▸ **WHAT IS BEING ASKED**:
Report all lines of the data below that hold the word "post".

▸ **INFORMATION**:
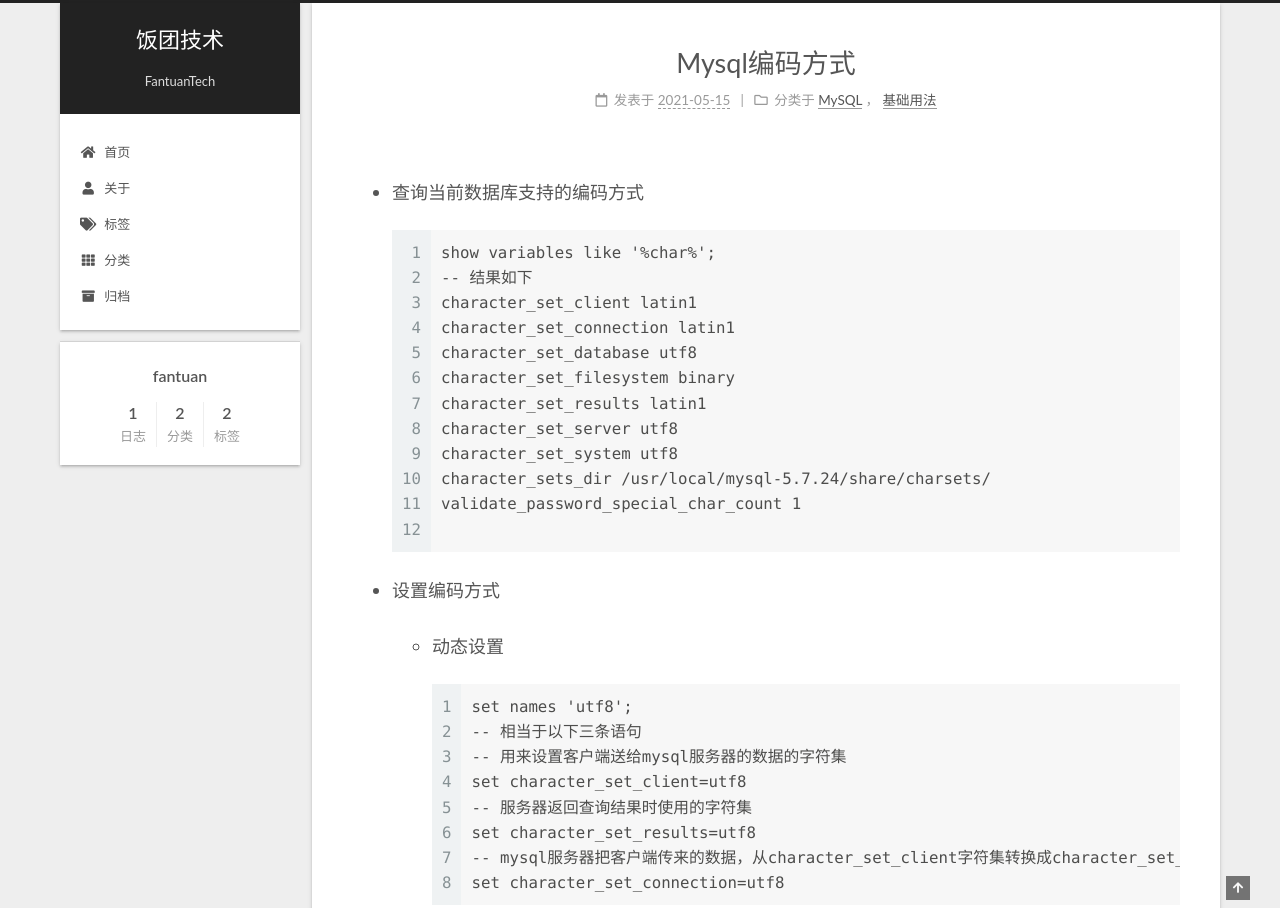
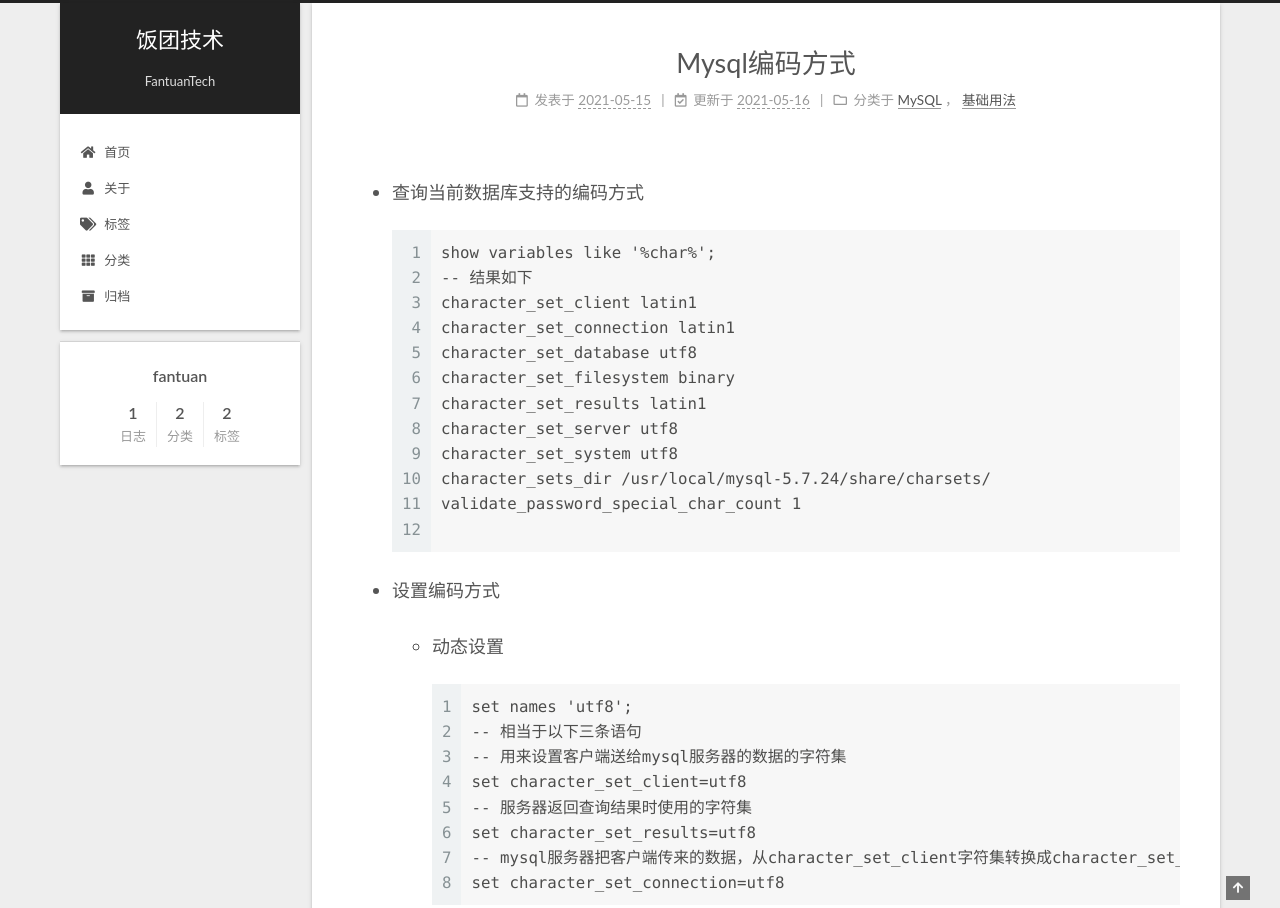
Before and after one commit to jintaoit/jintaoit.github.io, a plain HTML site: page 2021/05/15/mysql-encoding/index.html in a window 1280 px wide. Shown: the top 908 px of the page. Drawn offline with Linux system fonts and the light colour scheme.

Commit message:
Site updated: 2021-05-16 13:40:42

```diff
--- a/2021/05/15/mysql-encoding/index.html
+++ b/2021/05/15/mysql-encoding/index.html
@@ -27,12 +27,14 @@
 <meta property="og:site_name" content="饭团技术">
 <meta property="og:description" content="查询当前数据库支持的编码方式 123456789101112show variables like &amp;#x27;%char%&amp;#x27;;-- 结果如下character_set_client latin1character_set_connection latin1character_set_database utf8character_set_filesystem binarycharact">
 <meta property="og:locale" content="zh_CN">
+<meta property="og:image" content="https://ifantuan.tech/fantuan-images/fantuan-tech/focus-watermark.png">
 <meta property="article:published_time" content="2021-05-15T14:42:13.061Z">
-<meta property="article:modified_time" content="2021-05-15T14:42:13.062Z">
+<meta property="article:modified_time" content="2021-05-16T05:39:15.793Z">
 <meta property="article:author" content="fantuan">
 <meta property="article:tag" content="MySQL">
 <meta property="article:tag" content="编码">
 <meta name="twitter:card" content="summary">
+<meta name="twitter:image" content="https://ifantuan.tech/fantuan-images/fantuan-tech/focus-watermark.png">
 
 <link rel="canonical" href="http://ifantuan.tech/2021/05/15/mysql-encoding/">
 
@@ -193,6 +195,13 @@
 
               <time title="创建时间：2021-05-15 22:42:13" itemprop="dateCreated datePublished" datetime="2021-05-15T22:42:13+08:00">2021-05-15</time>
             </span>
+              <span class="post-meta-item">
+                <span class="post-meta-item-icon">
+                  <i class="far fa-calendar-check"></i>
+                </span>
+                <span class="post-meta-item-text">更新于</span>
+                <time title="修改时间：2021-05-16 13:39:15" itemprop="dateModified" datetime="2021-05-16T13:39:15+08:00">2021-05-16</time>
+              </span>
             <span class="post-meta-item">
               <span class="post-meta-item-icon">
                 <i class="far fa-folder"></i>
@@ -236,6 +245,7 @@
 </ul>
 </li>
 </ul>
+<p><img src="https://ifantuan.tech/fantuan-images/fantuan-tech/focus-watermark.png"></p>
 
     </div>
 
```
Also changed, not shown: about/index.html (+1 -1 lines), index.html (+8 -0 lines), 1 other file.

▸ **OUTPUT OF THE EXERCISE**:
+              <span class="post-meta-item">
+                <span class="post-meta-item-icon">
+                <span class="post-meta-item-text">更新于</span>
             <span class="post-meta-item">
               <span class="post-meta-item-icon">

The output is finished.